Wheeler's roughly six-month tenure as the agency's acting administrator has been far more low-key than that of the man he replaced, Scott Pruitt. Pruitt's fondness for the perks of power and for alleged favors — from round-the-clock bodyguards to lavish travel to special deals on mattresses from the Trump International Hotel — generated constant headlines and helped lead to Pruitt's resignation as the agency's administrator in July.
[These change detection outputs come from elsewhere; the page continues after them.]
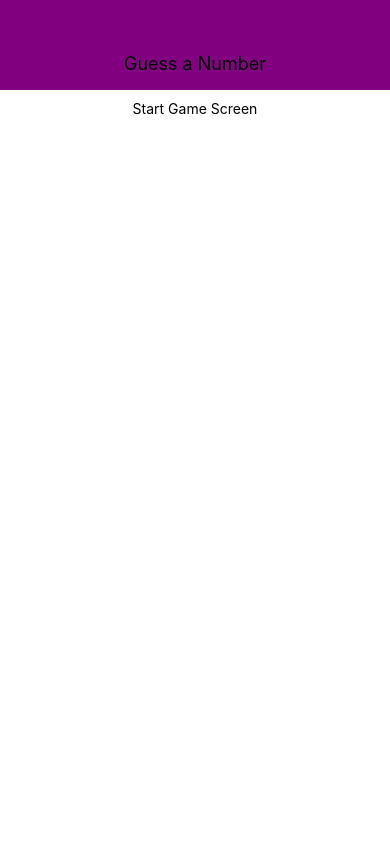
Repository: oguzhan18m/react-native-guess-number-game
Screen: /
The author's editor kept a copy of each file at every save. The screen is drawn from the files as they stood at one save, then again after the next save.
The app was drawn by React Native's web renderer in a window 390 px wide. The project was rebuilt for these pictures with package versions that can differ from the ones it lists, and the page was loaded fresh each time.

Above is the screen before, as saved 2021-03-03 21:54:52.

After the next save:
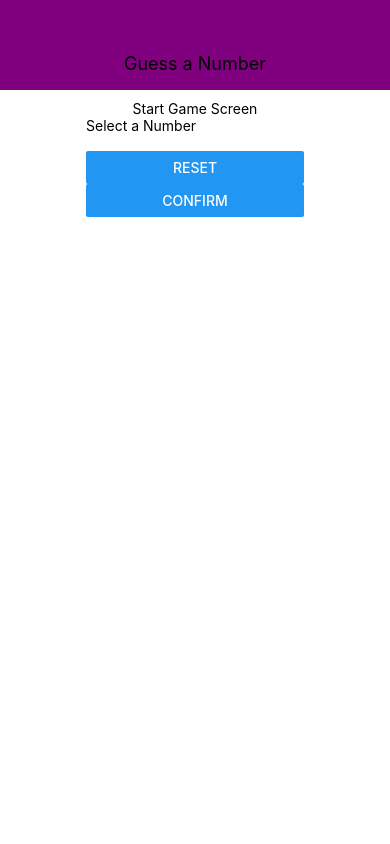
Saved 2 min 9 s later.
--- a/screens/StartGameScreen.js
+++ b/screens/StartGameScreen.js
@@ -1,10 +1,18 @@
 import React from 'react';
-import { StyleSheet, Text, View } from 'react-native';
+import { Button, StyleSheet, Text, TextInput, View } from 'react-native';
 
 const StartGameScreen = (props) => {
     return (
         <View style={styles.screen}>
             <Text>Start Game Screen</Text>
+            <View>
+                <Text>Select a Number</Text>
+                <TextInput/>
+                <View>
+                    <Button title='Reset' onPress={()=>{}} />
+                    <Button title='Confirm' onPress={()=>{}} />
+                </View>
+            </View>
         </View>
     )
 }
In line with Trump's regulation-cutting ethos, the agency under Wheeler has moved forward on major rollbacks and pending rollbacks of Obama-era environmental measures: easing the mileage standards that cars and trucks will have to meet, relaxing measures on climate-changing carbon emissions from coal-fired power plants and removing millions of miles of wetlands and waterways from federal protections, among other changes.
Republican Sen. John Barrasso of Wyoming, chairman of the Environment and Public Works Committee that will hear from Wheeler on Wednesday and question him, said earlier this month that Wheeler had done an "outstanding" job running the EPA.
The U.S. Chamber of Commerce and some energy trade groups are among the industries publicly supporting Wheeler's nomination.
"Wheeler has proven to be a steady hand, and has demonstrated effective leadership while advancing regulatory reforms alongside continued strong environmental protections," Chamber of Commerce executives said in a statement.
But environmental groups say his lobbying work immediately before, for industries regulated by the EPA, should disqualify him outright.
"A coal lobbyist is unfit to run the EPA, period," said Matt Gravatt, associate legislative director at the Sierra Club.
Wheeler worked at the Washington law and lobbying firm Faegre Baker Daniels from 2009 until April 2018, according to his filing with the Office of Government Ethics.
His lobbying clients included coal magnate Bob Murray, who pushed hard on the Trump administration to grant a series of breaks for the sagging domestic coal industry. Wheeler accompanied Murray to a March 2017 meeting to pitch then-new Energy Secretary Rick Perry on Murray's list of desired rule rollbacks and other breaks from the Trump administration for coal.
Murray had sought some of the EPA's coal initiatives under Wheeler, which included signing a rule easing federal regulation of toxic coal ash, removing an Obama rule that pushed electricity providers to move away from dirtier-burning coal plants and targeting an Obama rule limiting emissions of toxic mercury from coal plants.
A watchdog group, Citizens for Responsibility and Ethics in Washington, filed an ethics complaint Tuesday with the EPA's Office of the Inspector General alleging that Wheeler's oversight of those and other rollback proposals at EPA may have violated his government ethics pledge to abstain from regulatory decisions affecting his former lobbying client for at least two years.
"His failure to abide by ethics obligations and to avoid the reality or appearance of conflicts critically undermines the EPA's integrity and weakens public confidence in our government," CREW executive director Noah Bookbinder said in a statement.
EPA spokesman John Konkus called the accusation "baseless" and "wrong."
"Acting Administrator Wheeler works closely with career EPA ethics officials and follows their guidance. This is nothing more than a last-second political stunt by a group to try to attack President Trump's nominee hours before his confirmation hearing and should be recognized as such," Konkus said.
Conservation and environmental groups said Wheeler should also be pressed at Wednesday's hearing on the environmental and public health effects of the EPA's proposed regulatory easing.
"It's imperative the senators ask the tough questions about his role in the decisions and the impact he's going to have" on health and safety, said Collin O'Mara, president of the National Wildlife Federation.
Conservation groups objected this week to the Republican-controlled Senate committee holding Wheeler's nomination hearing during the government shutdown over Trump's funding dispute with Congress.
The grandson of a coal miner, Wheeler worked for the EPA in the 1990s and later as a longtime staffer for Senate Republicans.